” … Eisenhower made the Atoms For Peace speech in 1953, and it was strange because in 1945, two Japanese cities were destroyed by nuclear weapons. We see [Atoms For Peace] as a way to justify holding on to nuclear weapons and nuclear materials. Already the UK and the Soviets had nuclear power since 1955. In the 60 years since then, many countries have gotten nuclear power. What have we gotten from it? Just some steam generation.” The United States persuaded Japan to build nuclear reactors in a country riddled with earthquake faults, but this wasn’t for nuclear power; it was for the potential of nuclear weapons production. In 2012, the United States supported the restart of the Oi nuclear reactors. “There is a slogan going around in Japan saying that nuclear power plants are a nuclear weapon aimed at ourselves. …” The United States has not been creating new nuclear power plants for a long time, but the problem in Asia is that countries like Japan, Korea and Russia are trying to proliferate nuclear power plants and export them to other countries.
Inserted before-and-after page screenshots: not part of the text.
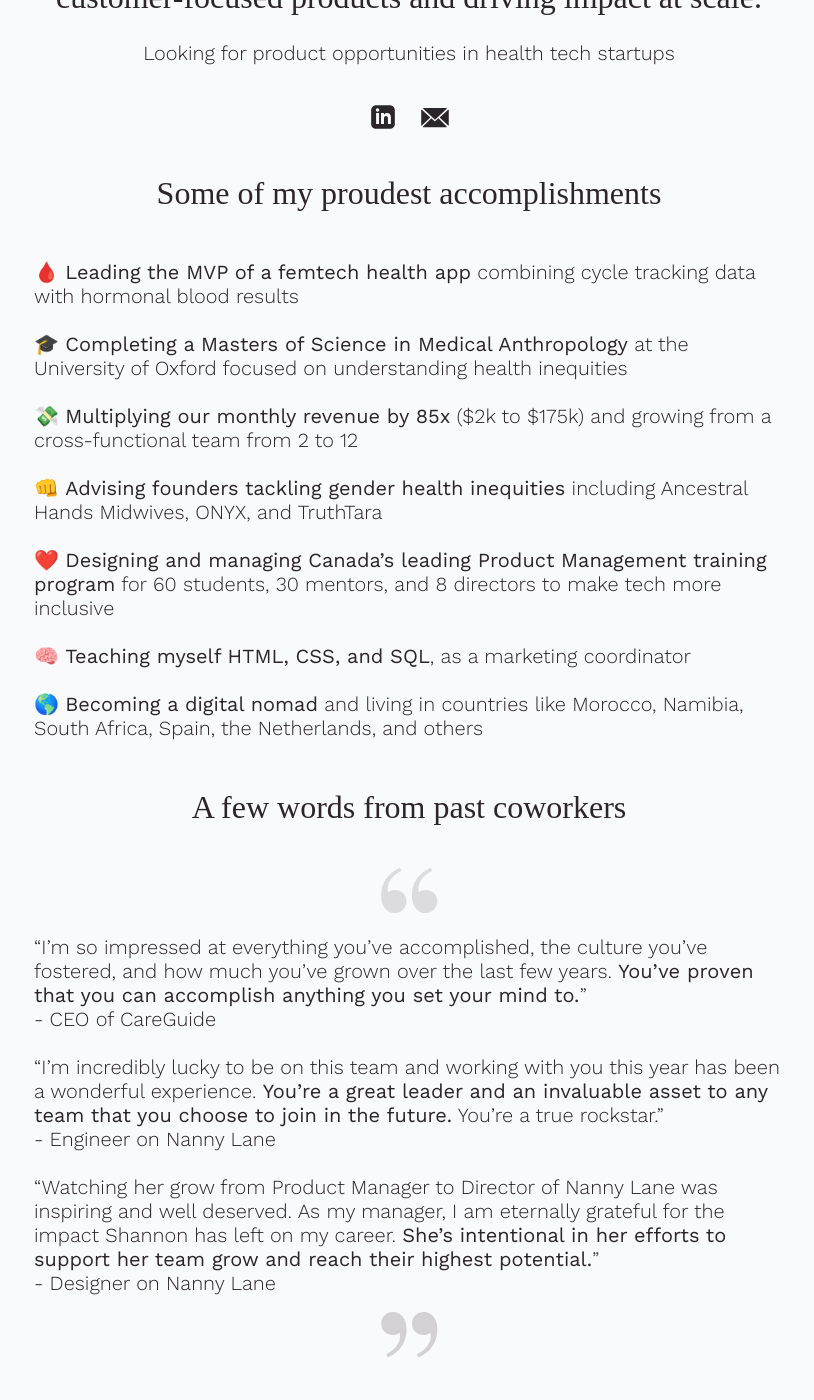
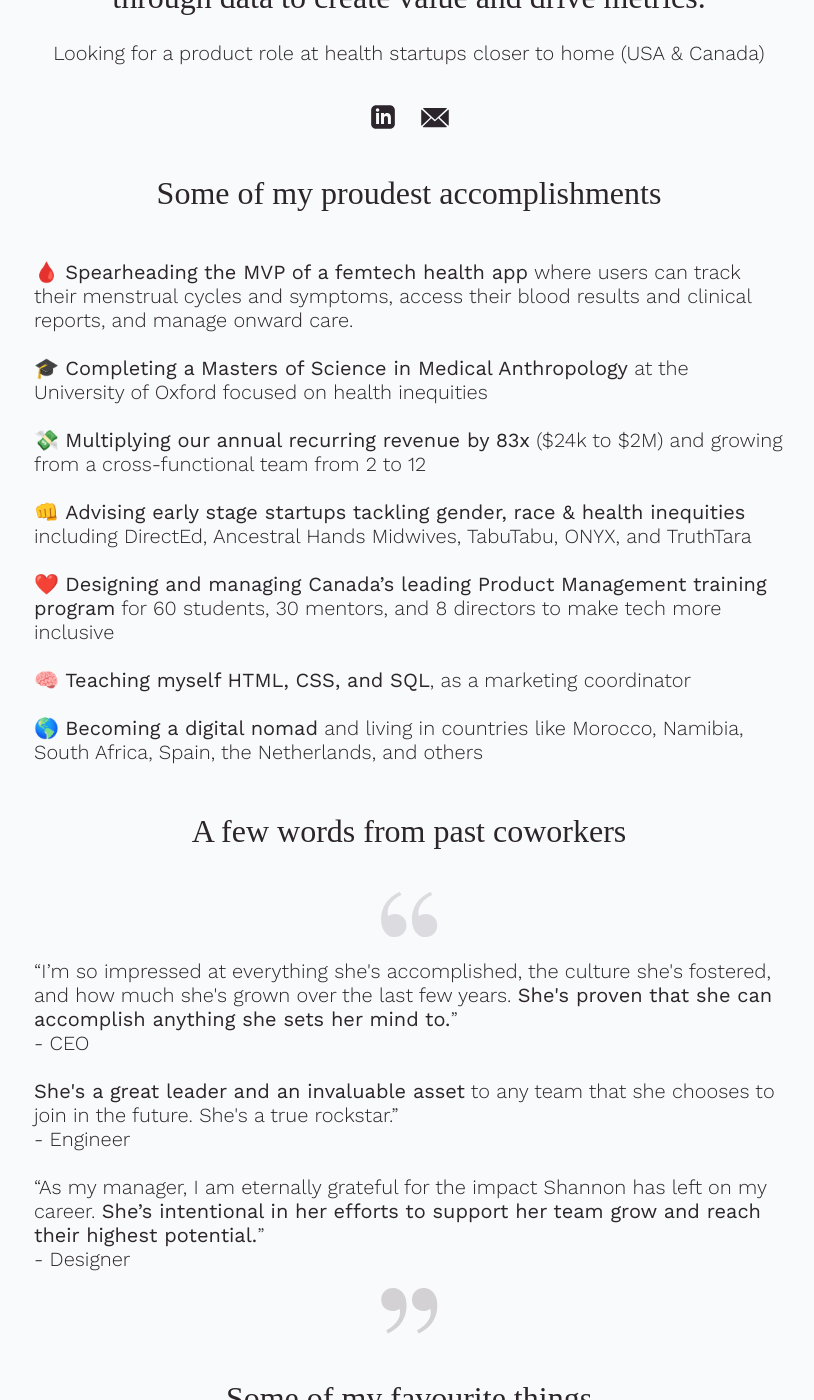
Before and after one commit to shannawn/shannonaw, a Jekyll site: the page index.html, which Jekyll copies as it is, in a window 1280 px wide and 1400 px high, scrolled down 615 px. Shown: the whole window, without its empty margins (231-1045 px from the left). Built offline with Jekyll 4.4.1, drawn with Linux system fonts in a browser that asks for light colours; some web fonts are replaced; some of the changed text lies outside the part shown.

Commit message:
Update index.html

```diff
--- a/index.html
+++ b/index.html
@@ -3,11 +3,11 @@
   <head>
     <meta charset="UTF-8">
     <meta name="viewport" content="width=device-width, initial-scale=1">
-    <meta name="description" content="Product Leader x Anthropologist..."/>
+    <meta name="description" content="Product x Health x Growth"/>
     <meta property="og:url" content="https://shannonaw.com">
     <meta property="og:type" content="profile">
     <meta property="og:title" content="Shannon Auster-Weiss">
-    <meta property="og:description" content="Product Leader x Anthropologist">
+    <meta property="og:description" content="Product x Health x Growth">
     <link rel="stylesheet" type="text/css" href="stylesheet.css">
     <title>Shannon Auster-Weiss</title>
     <link rel="preconnect" href="https://fonts.googleapis.com">
@@ -25,16 +25,16 @@
     <header>
       <h1>Shannon<br class="mobile-break"> Auster-Weiss</h1>
       <div class="text-container-center">
-        <p>Product Leader x Anthropologist</p>
+        <p>Product x Health x Growth</p>
       </div>
       <img class="headshot" src="headshot.png" alt="Picture smiling in front of trees"></img>
     </header>
     <main>
       <div class="text-container-center">
         <h2>
-          I’m a product leader with 7+ years of experience<br class="mobile-break"> building customer-focused products and driving impact at scale.
+          Embarrassingly excited about talking to users <br class="mobile-break">and mining through data to create value and drive metrics.
         </h2>
-        <p>Looking for product opportunities in health tech startups</p>
+        <p>Looking for a product role at health startups closer to home (USA & Canada)</p>
       </div>
       <div class="contact-container">
         <a href="https://www.linkedin.com/in/shannon-auster-weiss/" target="_blank">
@@ -51,16 +51,16 @@
       </div>
       <div class="text-container-left">
         <p>
-          🩸 <b>Leading the MVP of a femtech health app</b> combining cycle tracking data with hormonal blood results
+          🩸 <b>Spearheading the MVP of a femtech health app</b> where users can track their menstrual cycles and symptoms, access their blood results and clinical reports, and manage onward care.
         </p>
         <p>
-          🎓 <b>Completing a Masters of Science in Medical Anthropology</b> at the University of Oxford focused on understanding health inequities
+          🎓 <b>Completing a Masters of Science in Medical Anthropology</b> at the University of Oxford focused on health inequities
         </p>
         <p>
-          💸 <b>Multiplying our monthly revenue by 85x</b> ($2k to $175k) and growing from a cross-functional team from 2 to 12
+          💸 <b>Multiplying our annual recurring revenue by 83x</b> ($24k to $2M) and growing from a cross-functional team from 2 to 12
         </p>
         <p>
-          👊 <b>Advising founders tackling gender health inequities</b> including Ancestral Hands Midwives, ONYX, and TruthTara
+          👊 <b>Advising early stage startups tackling gender, race & health inequities</b> including DirectEd, Ancestral Hands Midwives, TabuTabu, ONYX, and TruthTara
         </p>
         <p>
           ❤️ <b>Designing and managing Canada’s leading Product Management training program</b> for 60 students, 30 mentors, and 8 directors to make tech more inclusive
@@ -80,13 +80,13 @@
       <div class="text-container-left">
         <img class="quote-icon" src="startquote.svg"></img>
         <p>
-          “I’m so impressed at everything you’ve accomplished, the culture you’ve fostered, and how much you’ve grown over the last few years. <b>You’ve proven that you can accomplish anything you set your mind to.</b>” <br>- CEO of CareGuide
+          “I’m so impressed at everything she's accomplished, the culture she's fostered, and how much she's grown over the last few years. <b>She's proven that she can accomplish anything she sets her mind to.</b>” <br>- CEO
         </p>
         <p>
-          “I’m incredibly lucky to be on this team and working with you this year has been a wonderful experience. <b>You’re a great leader and an invaluable asset to any team that you choose to join in the future.</b> You’re a true rockstar.” <br>- Engineer on Nanny Lane
+          <b>She's a great leader and an invaluable asset</b> to any team that she chooses to join in the future. She's a true rockstar.” <br>- Engineer
         </p>
         <p>
-          “Watching her grow from Product Manager to Director of Nanny Lane was inspiring and well deserved. As my manager, I am eternally grateful for the impact Shannon has left on my career. <b>She’s intentional in her efforts to support her team grow and reach their highest potential.</b>” <br>- Designer on Nanny Lane
+          “As my manager, I am eternally grateful for the impact Shannon has left on my career. <b>She’s intentional in her efforts to support her team grow and reach their highest potential.</b>” <br>- Designer
         </p>
         <img class="quote-icon" src="endquote.svg"></img>
       </div>
@@ -98,19 +98,19 @@
       <div class="text-container-left">
         <img class="teamshot" src="teamshot.png" alt="Two teammates collaborating with big sheets of paper and crayons"></img>
         <p>
-          <b>Taking action in uncertainty</b> by turning complex challenges into bite-sized hypotheses that we can test and knowing when to take calculated risks
+          <b>Taking action in uncertainty</b> by turning complex challenges into bite-sized hypotheses and knowing when to take calculated risks
         </p>
         <p>
-          <b>Uncovering new insights</b> through talking to customers, running A/B tests, and digging into data to drive product strategy
+          <b>Uncovering new insights</b> through talking to customers, running A/B tests, and mining through data to drive product strategy
         </p>
         <p>
-          <b>Collaborating deeply with other teams</b> where everyone takes pride in their craft and learns from each other
+          <b>Collaborating deeply with teams</b> that take pride in their craft and embrace beginner mindsets
         </p>
         <p>
           <b>Wearing multiple hats</b> from strategic planning to designing mocks, coding emails, or SEO research, to support the team and ship great products
         </p>
         <p>
-          <b>Constantly prioritizing</b> to ensure that we’re building the right things at the right time to maximize impact, value, and learnings
+          <b>Constantly prioritizing</b> so we’re building the right things at the right time to maximize impact, value, and learnings
         </p>
       </div>
       <div class="text-container-center">
```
When a nuclear accident occurs in Japan, the radiation fallout will reach the United States in eight hours, and the radiation in the water will reach the U.S. in about three years. Right now Japan is using the Pacific Ocean as a “giant radioactive sewer.” There’s no way to measure the radioactive debris in Fukushima, some 300 tons [daily], which leaks into the Pacific Ocean through groundwater.

* * *

Toward the end of the video, Carole Hisasue from Mothers For Peace tells her evacuation story from Fukushima and explains that the nuclear power plant in Diablo Canyon, Calif., holds the same risks for a nuclear disaster. Also, Chizu Hamada makes another speech.

watch video here